Task objective:
Look through the data below for the string "components", and copy every line where it turns up.

── Material shown

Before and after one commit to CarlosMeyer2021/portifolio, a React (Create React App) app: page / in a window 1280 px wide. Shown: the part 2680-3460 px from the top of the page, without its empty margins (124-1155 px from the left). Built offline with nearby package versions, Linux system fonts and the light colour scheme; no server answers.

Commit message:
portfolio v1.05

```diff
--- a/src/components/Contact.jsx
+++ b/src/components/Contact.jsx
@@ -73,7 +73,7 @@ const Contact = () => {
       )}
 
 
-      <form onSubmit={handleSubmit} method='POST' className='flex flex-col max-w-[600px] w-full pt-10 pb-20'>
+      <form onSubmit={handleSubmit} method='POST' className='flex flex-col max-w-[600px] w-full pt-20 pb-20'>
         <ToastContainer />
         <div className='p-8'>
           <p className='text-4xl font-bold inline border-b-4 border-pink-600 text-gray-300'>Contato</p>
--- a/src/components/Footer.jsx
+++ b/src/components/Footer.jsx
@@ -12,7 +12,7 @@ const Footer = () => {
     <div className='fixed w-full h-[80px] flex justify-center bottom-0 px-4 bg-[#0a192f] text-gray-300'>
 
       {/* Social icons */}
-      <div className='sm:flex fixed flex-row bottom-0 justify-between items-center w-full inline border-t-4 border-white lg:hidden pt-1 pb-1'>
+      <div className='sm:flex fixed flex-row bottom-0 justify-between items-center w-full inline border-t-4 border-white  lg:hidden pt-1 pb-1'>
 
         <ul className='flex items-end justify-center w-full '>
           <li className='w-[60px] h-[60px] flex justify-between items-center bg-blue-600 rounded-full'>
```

────

Output of the task:
--- a/src/components/Contact.jsx
+++ b/src/components/Contact.jsx
--- a/src/components/Footer.jsx
+++ b/src/components/Footer.jsx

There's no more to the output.